> **Your assignment**
Filter the lines below, copying only those with the string "drawable".

> **Extracted information**

● ● ● ●

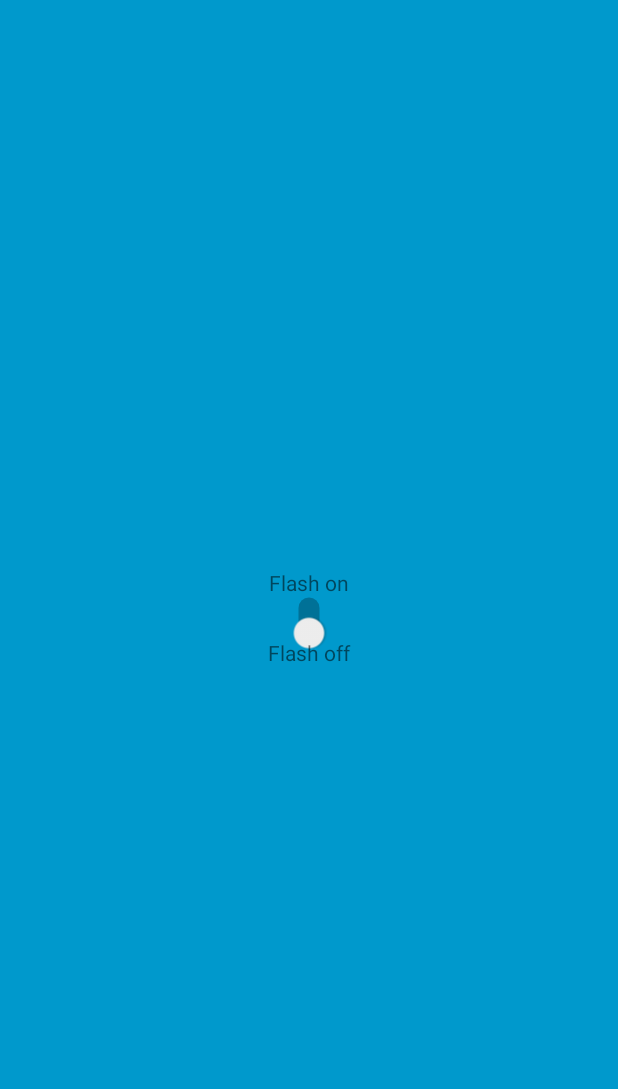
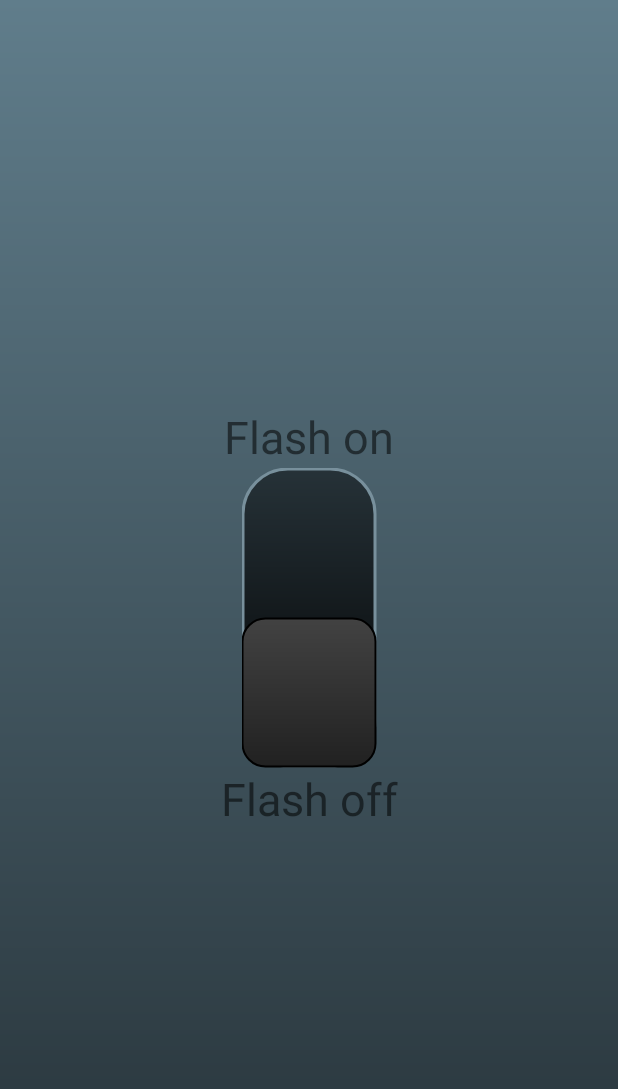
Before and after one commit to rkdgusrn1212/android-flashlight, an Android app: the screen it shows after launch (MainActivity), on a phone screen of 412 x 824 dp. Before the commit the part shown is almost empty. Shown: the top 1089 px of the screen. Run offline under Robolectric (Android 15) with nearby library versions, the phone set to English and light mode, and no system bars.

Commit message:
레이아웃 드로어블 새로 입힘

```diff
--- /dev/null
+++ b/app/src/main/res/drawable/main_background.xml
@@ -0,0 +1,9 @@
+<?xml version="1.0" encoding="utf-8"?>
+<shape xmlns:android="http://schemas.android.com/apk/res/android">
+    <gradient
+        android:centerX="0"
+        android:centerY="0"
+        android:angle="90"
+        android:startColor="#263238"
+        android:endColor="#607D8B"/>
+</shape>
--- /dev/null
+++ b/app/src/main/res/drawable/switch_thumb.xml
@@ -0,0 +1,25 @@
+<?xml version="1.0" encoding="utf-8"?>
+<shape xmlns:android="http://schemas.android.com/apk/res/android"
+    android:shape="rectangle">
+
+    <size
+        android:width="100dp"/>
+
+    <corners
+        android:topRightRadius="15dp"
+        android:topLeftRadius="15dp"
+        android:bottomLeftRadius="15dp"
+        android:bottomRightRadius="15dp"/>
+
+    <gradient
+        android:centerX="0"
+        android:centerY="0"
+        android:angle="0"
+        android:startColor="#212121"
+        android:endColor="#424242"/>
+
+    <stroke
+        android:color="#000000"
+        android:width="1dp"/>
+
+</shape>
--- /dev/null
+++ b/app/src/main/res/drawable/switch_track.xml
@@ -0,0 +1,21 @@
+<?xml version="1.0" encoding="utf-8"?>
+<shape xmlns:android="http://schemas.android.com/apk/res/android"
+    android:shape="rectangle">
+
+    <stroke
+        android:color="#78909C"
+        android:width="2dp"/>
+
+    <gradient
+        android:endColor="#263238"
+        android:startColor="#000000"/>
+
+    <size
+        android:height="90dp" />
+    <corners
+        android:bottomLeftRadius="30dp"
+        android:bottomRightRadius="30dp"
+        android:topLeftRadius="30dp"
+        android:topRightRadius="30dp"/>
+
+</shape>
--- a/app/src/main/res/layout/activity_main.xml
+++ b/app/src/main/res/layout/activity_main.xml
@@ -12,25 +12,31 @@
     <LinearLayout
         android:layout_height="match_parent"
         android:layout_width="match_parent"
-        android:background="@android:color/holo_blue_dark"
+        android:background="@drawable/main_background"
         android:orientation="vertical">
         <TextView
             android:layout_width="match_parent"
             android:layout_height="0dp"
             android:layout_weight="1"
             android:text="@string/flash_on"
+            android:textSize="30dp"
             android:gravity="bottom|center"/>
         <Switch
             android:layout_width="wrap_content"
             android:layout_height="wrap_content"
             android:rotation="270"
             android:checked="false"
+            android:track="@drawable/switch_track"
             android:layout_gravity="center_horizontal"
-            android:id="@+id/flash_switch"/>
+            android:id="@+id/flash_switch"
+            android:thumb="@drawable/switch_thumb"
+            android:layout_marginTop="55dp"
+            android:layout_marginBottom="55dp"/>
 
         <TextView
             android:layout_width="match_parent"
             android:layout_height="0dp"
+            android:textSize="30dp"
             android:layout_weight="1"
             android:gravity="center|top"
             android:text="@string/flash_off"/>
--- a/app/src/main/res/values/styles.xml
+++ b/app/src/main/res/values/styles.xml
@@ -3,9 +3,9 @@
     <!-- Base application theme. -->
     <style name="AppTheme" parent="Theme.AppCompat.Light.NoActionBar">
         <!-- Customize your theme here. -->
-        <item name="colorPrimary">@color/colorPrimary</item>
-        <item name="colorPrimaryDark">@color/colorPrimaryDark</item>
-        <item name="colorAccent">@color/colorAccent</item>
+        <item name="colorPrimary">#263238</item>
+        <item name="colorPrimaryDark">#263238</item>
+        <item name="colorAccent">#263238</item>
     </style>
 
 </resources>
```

● ● ● ●

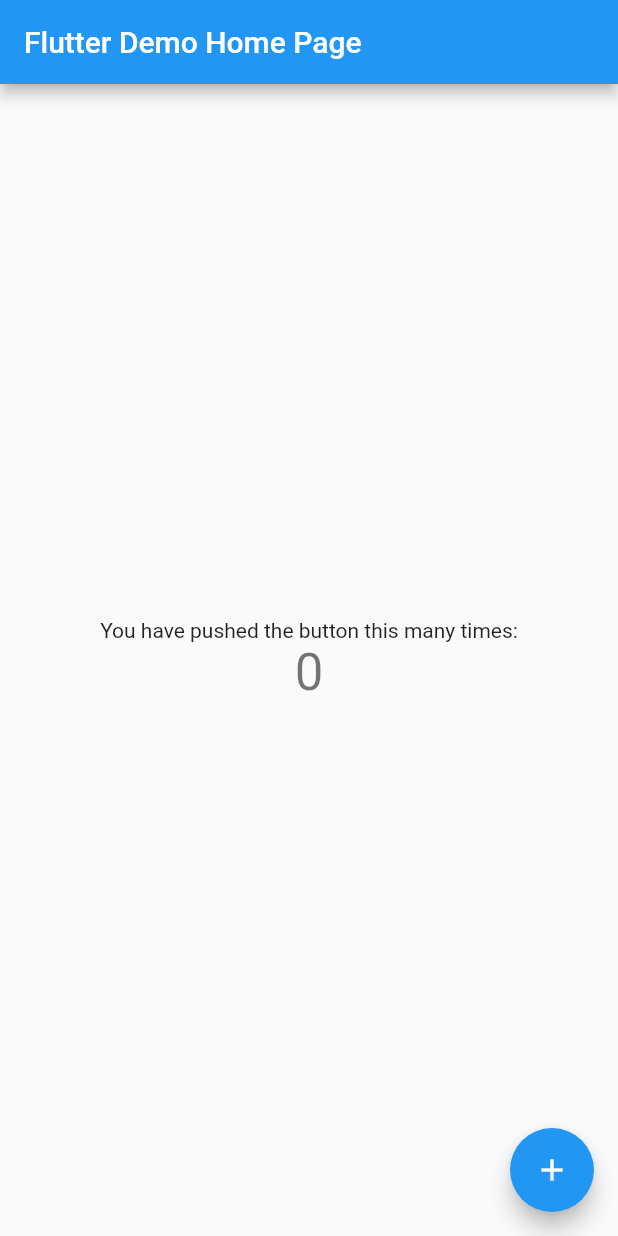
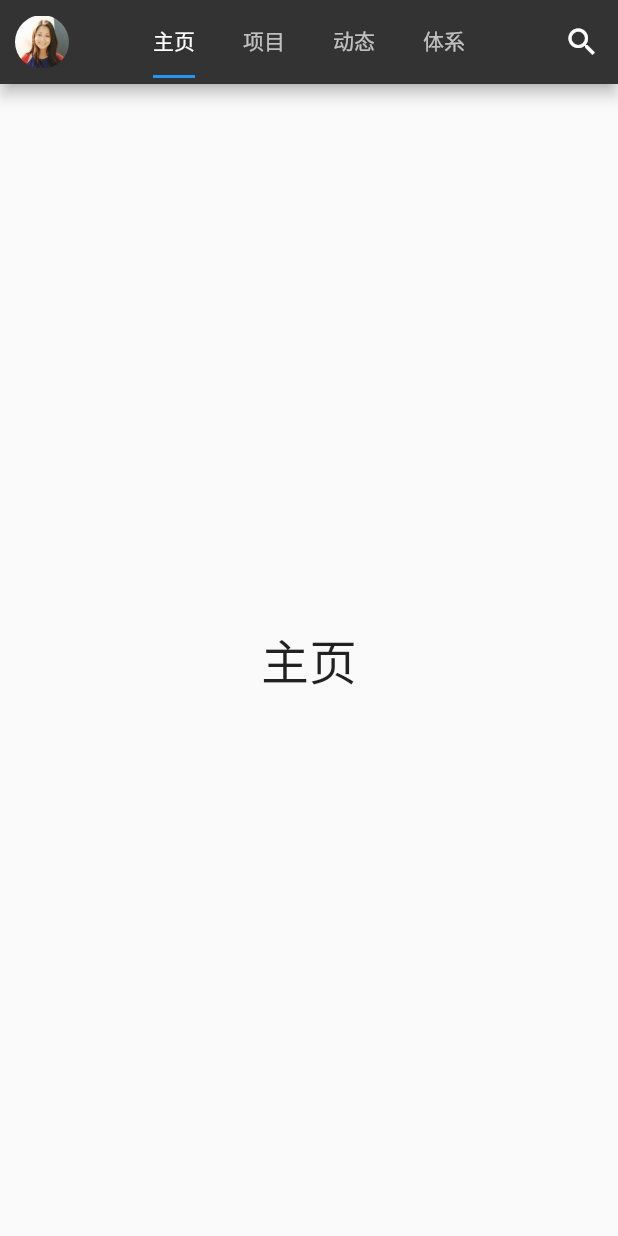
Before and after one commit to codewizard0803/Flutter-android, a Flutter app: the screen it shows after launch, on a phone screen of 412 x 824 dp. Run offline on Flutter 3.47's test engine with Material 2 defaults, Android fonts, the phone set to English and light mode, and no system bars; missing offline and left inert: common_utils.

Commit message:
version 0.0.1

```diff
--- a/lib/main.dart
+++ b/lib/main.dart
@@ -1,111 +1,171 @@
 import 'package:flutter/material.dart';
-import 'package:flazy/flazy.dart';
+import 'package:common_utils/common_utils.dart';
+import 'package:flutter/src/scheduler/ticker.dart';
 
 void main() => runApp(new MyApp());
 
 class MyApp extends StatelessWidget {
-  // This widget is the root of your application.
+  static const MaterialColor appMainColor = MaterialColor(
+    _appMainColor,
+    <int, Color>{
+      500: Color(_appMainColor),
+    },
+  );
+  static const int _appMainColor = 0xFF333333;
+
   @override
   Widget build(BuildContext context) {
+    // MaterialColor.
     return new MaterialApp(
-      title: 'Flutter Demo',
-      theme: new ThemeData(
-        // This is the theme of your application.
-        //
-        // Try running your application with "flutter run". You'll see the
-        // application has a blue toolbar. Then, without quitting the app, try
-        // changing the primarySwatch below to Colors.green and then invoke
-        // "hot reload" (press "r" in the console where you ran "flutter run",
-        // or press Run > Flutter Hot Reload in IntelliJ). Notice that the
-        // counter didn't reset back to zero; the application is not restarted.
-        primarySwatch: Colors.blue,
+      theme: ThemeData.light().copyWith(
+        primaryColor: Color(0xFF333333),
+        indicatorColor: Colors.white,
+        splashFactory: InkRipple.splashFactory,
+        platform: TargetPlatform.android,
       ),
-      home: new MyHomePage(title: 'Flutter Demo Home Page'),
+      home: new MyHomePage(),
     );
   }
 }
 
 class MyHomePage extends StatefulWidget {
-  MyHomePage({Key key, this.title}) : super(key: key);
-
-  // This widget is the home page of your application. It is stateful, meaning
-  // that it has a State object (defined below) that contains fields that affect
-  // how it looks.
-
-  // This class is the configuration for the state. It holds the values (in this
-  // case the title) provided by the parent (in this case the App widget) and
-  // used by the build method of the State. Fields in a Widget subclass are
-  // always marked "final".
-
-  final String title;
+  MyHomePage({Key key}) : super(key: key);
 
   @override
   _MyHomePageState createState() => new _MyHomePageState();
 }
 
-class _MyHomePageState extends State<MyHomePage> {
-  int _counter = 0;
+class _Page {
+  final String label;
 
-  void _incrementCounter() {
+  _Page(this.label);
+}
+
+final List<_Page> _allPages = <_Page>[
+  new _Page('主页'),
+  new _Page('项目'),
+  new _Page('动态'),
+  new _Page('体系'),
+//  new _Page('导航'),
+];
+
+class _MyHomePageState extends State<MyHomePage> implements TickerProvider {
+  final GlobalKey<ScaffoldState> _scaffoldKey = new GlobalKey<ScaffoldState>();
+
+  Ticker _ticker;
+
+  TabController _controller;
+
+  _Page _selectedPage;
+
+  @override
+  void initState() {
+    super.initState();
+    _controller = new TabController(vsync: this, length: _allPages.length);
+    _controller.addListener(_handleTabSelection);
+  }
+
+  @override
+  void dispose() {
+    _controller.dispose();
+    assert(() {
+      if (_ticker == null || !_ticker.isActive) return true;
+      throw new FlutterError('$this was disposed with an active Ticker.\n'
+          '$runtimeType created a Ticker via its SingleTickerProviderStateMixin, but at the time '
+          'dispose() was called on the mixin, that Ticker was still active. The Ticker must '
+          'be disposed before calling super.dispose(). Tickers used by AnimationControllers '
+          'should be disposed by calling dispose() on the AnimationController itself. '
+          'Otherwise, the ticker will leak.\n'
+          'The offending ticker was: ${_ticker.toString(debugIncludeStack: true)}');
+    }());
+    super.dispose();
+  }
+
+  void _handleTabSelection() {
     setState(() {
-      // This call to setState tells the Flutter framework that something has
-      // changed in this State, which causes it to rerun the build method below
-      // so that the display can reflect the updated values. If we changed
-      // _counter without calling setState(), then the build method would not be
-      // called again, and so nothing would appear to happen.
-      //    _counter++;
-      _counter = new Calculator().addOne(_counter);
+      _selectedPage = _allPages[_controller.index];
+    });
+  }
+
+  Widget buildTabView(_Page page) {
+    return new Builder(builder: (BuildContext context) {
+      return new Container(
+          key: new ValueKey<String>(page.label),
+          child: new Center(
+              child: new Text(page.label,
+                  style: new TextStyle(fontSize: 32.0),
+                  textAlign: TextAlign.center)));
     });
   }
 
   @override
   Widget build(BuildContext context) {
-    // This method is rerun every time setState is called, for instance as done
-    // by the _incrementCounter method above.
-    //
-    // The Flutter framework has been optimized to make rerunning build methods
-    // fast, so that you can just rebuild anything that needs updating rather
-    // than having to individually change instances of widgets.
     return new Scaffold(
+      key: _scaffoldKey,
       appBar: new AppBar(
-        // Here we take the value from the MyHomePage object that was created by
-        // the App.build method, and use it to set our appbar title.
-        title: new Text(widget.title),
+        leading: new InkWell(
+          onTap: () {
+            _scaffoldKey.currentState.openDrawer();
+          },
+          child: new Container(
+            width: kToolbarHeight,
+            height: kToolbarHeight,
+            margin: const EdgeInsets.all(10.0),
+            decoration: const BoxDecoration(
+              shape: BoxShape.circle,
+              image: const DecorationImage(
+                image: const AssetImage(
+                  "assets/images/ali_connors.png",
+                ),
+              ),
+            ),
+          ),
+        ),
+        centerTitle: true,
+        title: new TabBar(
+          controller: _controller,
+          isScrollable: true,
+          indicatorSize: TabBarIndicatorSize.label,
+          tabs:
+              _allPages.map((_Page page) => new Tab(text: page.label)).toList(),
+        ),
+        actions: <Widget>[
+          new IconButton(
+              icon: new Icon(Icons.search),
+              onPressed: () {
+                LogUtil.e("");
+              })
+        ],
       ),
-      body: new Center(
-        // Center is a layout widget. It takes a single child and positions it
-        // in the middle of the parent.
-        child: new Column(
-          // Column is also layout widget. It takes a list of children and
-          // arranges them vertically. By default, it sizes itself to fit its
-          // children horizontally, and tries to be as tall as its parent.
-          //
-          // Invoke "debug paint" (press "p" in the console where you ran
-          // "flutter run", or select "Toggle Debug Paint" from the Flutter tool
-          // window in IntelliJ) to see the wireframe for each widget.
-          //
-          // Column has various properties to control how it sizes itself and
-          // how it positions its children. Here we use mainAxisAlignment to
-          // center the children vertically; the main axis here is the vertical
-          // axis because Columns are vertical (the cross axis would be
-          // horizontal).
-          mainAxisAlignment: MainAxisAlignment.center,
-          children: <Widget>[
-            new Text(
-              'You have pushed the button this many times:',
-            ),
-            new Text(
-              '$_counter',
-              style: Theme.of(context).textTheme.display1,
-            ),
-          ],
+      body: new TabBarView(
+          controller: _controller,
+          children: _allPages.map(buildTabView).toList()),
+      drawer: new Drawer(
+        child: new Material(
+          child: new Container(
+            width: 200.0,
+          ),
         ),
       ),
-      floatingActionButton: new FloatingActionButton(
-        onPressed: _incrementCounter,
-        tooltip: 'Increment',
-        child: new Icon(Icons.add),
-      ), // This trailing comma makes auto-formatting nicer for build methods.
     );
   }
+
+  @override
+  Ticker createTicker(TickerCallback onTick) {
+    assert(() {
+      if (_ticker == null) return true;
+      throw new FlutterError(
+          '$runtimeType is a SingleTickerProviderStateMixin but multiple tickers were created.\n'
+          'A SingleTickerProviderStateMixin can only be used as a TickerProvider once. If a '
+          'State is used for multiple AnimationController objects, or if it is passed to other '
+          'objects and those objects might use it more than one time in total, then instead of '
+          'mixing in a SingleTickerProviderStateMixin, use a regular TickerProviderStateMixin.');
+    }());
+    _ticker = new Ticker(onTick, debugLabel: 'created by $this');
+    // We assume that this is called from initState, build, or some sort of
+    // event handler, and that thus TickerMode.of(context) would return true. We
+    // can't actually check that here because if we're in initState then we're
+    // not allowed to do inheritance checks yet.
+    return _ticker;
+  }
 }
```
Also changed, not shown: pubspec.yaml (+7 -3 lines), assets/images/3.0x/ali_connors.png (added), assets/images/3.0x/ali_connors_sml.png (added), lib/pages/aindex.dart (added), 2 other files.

● ● ● ●

> **Written solution**
+++ b/app/src/main/res/drawable/main_background.xml
+++ b/app/src/main/res/drawable/switch_thumb.xml
+++ b/app/src/main/res/drawable/switch_track.xml
+        android:background="@drawable/main_background"
+            android:track="@drawable/switch_track"
+            android:thumb="@drawable/switch_thumb"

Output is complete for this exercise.